REQUIREMENT
In your copy, drop the images and return each record exactly as it stands.

(Stored data entries)
■ ■ ■ ■ ■

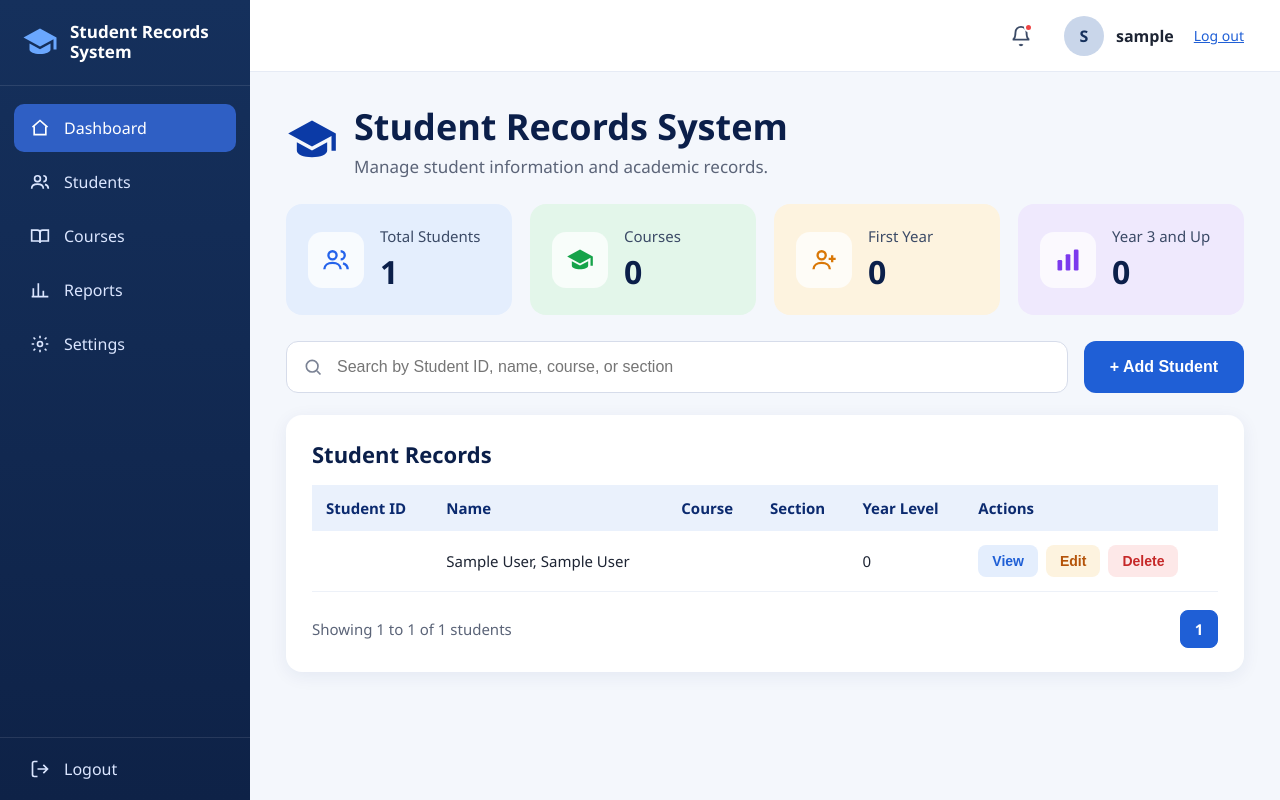
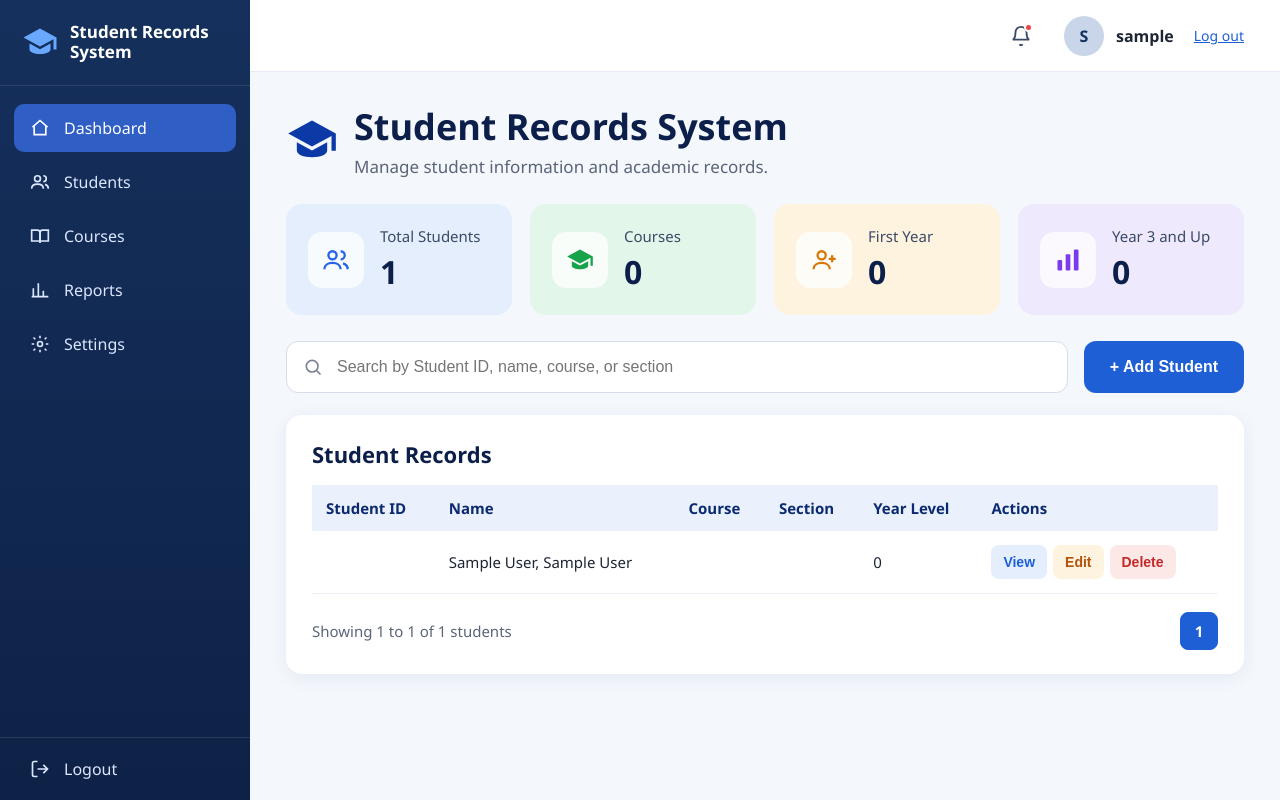
Before and after one commit to ranaraapplegrace03/student-records, a PHP site: page / in a window 1280 px wide. Run offline with PHP 8.4, Linux system fonts and the light colour scheme; the visitor is signed in with stand-in values (Sample User, id 1); data that the repository does not hold is empty; a stand-in replaces the project's code that opens the database connection.

Commit message:
Update style.css

```diff
--- a/style.css
+++ b/style.css
@@ -602,3 +602,12 @@ html[data-theme="dark"] .flash { border: none; }
 .toast-error { background: #fde8e8; color: #9b1c1c; border: 1px solid #f5b5b5; }
 html[data-theme="dark"] .toast-success { background: #14532d; color: #bbf7d0; border-color: #166534; }
 html[data-theme="dark"] .toast-error { background: #7f1d1d; color: #fecaca; border-color: #991b1b; }
+
+/* ---------- Aligned row actions (View, Edit, Delete on one line) ---------- */
+td:last-child { white-space: nowrap; }
+.actions { display: flex; flex-wrap: nowrap; align-items: center; justify-content: flex-start; gap: 6px; }
+.actions form.inline { display: inline-flex; margin: 0; }
+.actions .btn-view, .actions .btn-edit, .actions .btn-delete {
+  height: 34px; padding: 0 12px; display: inline-flex; align-items: center; justify-content: center;
+  line-height: 1; border-radius: 8px; font-size: 14px; font-weight: 600; text-decoration: none; white-space: nowrap;
+}
```
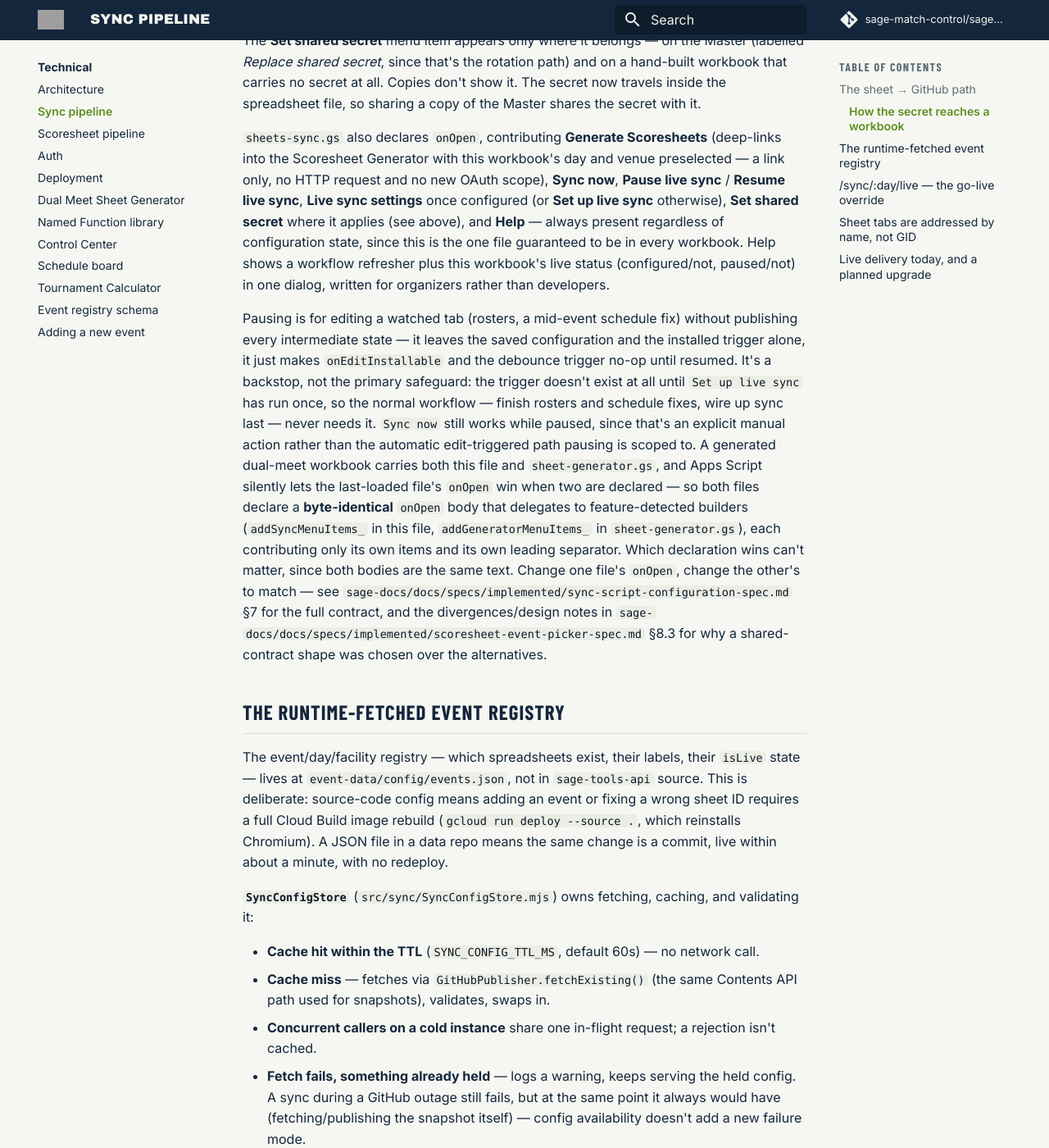
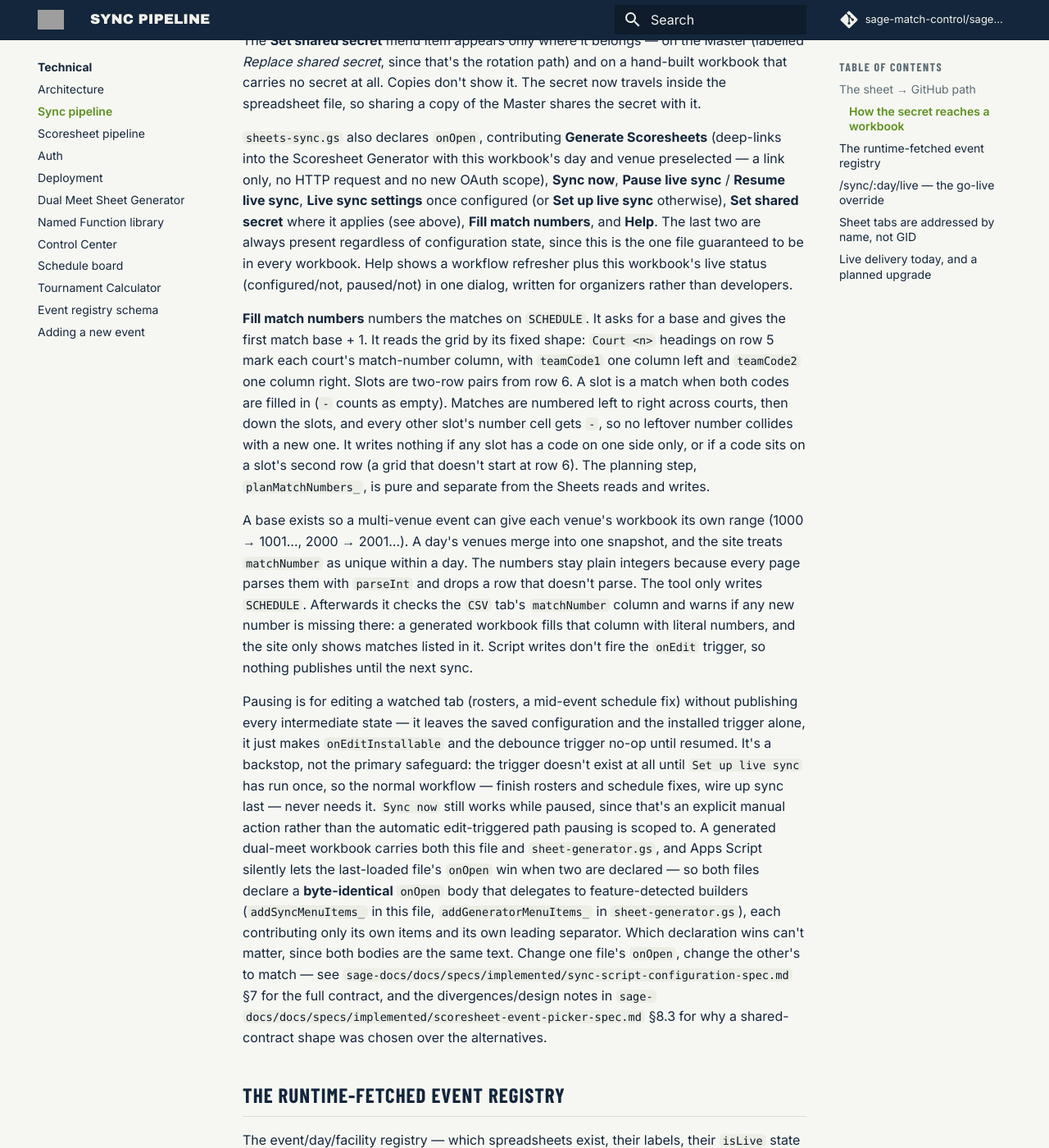
Before and after one commit to sage-match-control/sage-docs, an MkDocs documentation site: the page built from docs/technical/sync-pipeline.md, in a window 1280 px wide and 1400 px high, scrolled down 2215 px. Shown: the whole window at 82% size. Built offline with MkDocs 1.6.1 and Material for MkDocs 9.7.7, drawn with Linux system fonts in a browser that asks for light colours; comment, search, counter and statistics services are not loaded.

Commit message:
Update SAGe menu to add generate match numbers

```diff
--- a/docs/technical/sync-pipeline.md
+++ b/docs/technical/sync-pipeline.md
@@ -102,11 +102,33 @@ Scoresheets** (deep-links into the Scoresheet Generator with this workbook's
 day and venue preselected — a link only, no HTTP request and no new OAuth
 scope), **Sync now**, **Pause live sync** / **Resume live sync**, **Live
 sync settings** once configured (or **Set up live sync** otherwise),
-**Set shared secret** where it applies (see above), and
-**Help** — always present regardless of configuration state, since this is
-the one file guaranteed to be in every workbook. Help shows a workflow
-refresher plus this workbook's live status (configured/not, paused/not) in
-one dialog, written for organizers rather than developers.
+**Set shared secret** where it applies (see above), **Fill match numbers**,
+and **Help**. The last two are always present regardless of configuration
+state, since this is the one file guaranteed to be in every workbook. Help
+shows a workflow refresher plus this workbook's live status (configured/not,
+paused/not) in one dialog, written for organizers rather than developers.
+
+**Fill match numbers** numbers the matches on `SCHEDULE`. It asks for a base
+and gives the first match base + 1. It reads the grid by its fixed shape:
+`Court <n>` headings on row 5 mark each court's match-number column, with
+`teamCode1` one column left and `teamCode2` one column right. Slots are
+two-row pairs from row 6. A slot is a match when both codes are filled in
+(`-` counts as empty). Matches are numbered left to right across courts,
+then down the slots, and every other slot's number cell gets `-`, so no
+leftover number collides with a new one. It writes nothing if any slot has a
+code on one side only, or if a code sits on a slot's second row (a grid that
+doesn't start at row 6). The planning step, `planMatchNumbers_`, is pure and
+separate from the Sheets reads and writes.
+
+A base exists so a multi-venue event can give each venue's workbook its own
+range (1000 → 1001…, 2000 → 2001…). A day's venues merge into one snapshot,
+and the site treats `matchNumber` as unique within a day. The numbers stay
+plain integers because every page parses them with `parseInt` and drops a
+row that doesn't parse. The tool only writes `SCHEDULE`. Afterwards it
+checks the `CSV` tab's `matchNumber` column and warns if any new number is
+missing there: a generated workbook fills that column with literal numbers,
+and the site only shows matches listed in it. Script writes don't fire the
+`onEdit` trigger, so nothing publishes until the next sync.
 
 Pausing is for editing a watched tab (rosters, a mid-event schedule fix) without
 publishing every intermediate state — it leaves the saved configuration and
```
Also changed, not shown: docs/features/dual-meet-sheet-generator.md (+11 -3 lines), docs/features/preparing-an-event.md (+6 -0 lines).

■ ■ ■ ■ ■

RESPONSE TO THE TASK
Before and after one commit to ranaraapplegrace03/student-records, a PHP site: page / in a window 1280 px wide. Run offline with PHP 8.4, Linux system fonts and the light colour scheme; the visitor is signed in with stand-in values (Sample User, id 1); data that the repository does not hold is empty; a stand-in replaces the project's code that opens the database connection.

Commit message:
Update style.css

```diff
--- a/style.css
+++ b/style.css
@@ -602,3 +602,12 @@ html[data-theme="dark"] .flash { border: none; }
 .toast-error { background: #fde8e8; color: #9b1c1c; border: 1px solid #f5b5b5; }
 html[data-theme="dark"] .toast-success { background: #14532d; color: #bbf7d0; border-color: #166534; }
 html[data-theme="dark"] .toast-error { background: #7f1d1d; color: #fecaca; border-color: #991b1b; }
+
+/* ---------- Aligned row actions (View, Edit, Delete on one line) ---------- */
+td:last-child { white-space: nowrap; }
+.actions { display: flex; flex-wrap: nowrap; align-items: center; justify-content: flex-start; gap: 6px; }
+.actions form.inline { display: inline-flex; margin: 0; }
+.actions .btn-view, .actions .btn-edit, .actions .btn-delete {
+  height: 34px; padding: 0 12px; display: inline-flex; align-items: center; justify-content: center;
+  line-height: 1; border-radius: 8px; font-size: 14px; font-weight: 600; text-decoration: none; white-space: nowrap;
+}
```
Before and after one commit to sage-match-control/sage-docs, an MkDocs documentation site: the page built from docs/technical/sync-pipeline.md, in a window 1280 px wide and 1400 px high, scrolled down 2215 px. Shown: the whole window at 82% size. Built offline with MkDocs 1.6.1 and Material for MkDocs 9.7.7, drawn with Linux system fonts in a browser that asks for light colours; comment, search, counter and statistics services are not loaded.

Commit message:
Update SAGe menu to add generate match numbers

```diff
--- a/docs/technical/sync-pipeline.md
+++ b/docs/technical/sync-pipeline.md
@@ -102,11 +102,33 @@ Scoresheets** (deep-links into the Scoresheet Generator with this workbook's
 day and venue preselected — a link only, no HTTP request and no new OAuth
 scope), **Sync now**, **Pause live sync** / **Resume live sync**, **Live
 sync settings** once configured (or **Set up live sync** otherwise),
-**Set shared secret** where it applies (see above), and
-**Help** — always present regardless of configuration state, since this is
-the one file guaranteed to be in every workbook. Help shows a workflow
-refresher plus this workbook's live status (configured/not, paused/not) in
-one dialog, written for organizers rather than developers.
+**Set shared secret** where it applies (see above), **Fill match numbers**,
+and **Help**. The last two are always present regardless of configuration
+state, since this is the one file guaranteed to be in every workbook. Help
+shows a workflow refresher plus this workbook's live status (configured/not,
+paused/not) in one dialog, written for organizers rather than developers.
+
+**Fill match numbers** numbers the matches on `SCHEDULE`. It asks for a base
+and gives the first match base + 1. It reads the grid by its fixed shape:
+`Court <n>` headings on row 5 mark each court's match-number column, with
+`teamCode1` one column left and `teamCode2` one column right. Slots are
+two-row pairs from row 6. A slot is a match when both codes are filled in
+(`-` counts as empty). Matches are numbered left to right across courts,
+then down the slots, and every other slot's number cell gets `-`, so no
+leftover number collides with a new one. It writes nothing if any slot has a
+code on one side only, or if a code sits on a slot's second row (a grid that
+doesn't start at row 6). The planning step, `planMatchNumbers_`, is pure and
+separate from the Sheets reads and writes.
+
+A base exists so a multi-venue event can give each venue's workbook its own
+range (1000 → 1001…, 2000 → 2001…). A day's venues merge into one snapshot,
+and the site treats `matchNumber` as unique within a day. The numbers stay
+plain integers because every page parses them with `parseInt` and drops a
+row that doesn't parse. The tool only writes `SCHEDULE`. Afterwards it
+checks the `CSV` tab's `matchNumber` column and warns if any new number is
+missing there: a generated workbook fills that column with literal numbers,
+and the site only shows matches listed in it. Script writes don't fire the
+`onEdit` trigger, so nothing publishes until the next sync.
 
 Pausing is for editing a watched tab (rosters, a mid-event schedule fix) without
 publishing every intermediate state — it leaves the saved configuration and
```
Also changed, not shown: docs/features/dual-meet-sheet-generator.md (+11 -3 lines), docs/features/preparing-an-event.md (+6 -0 lines).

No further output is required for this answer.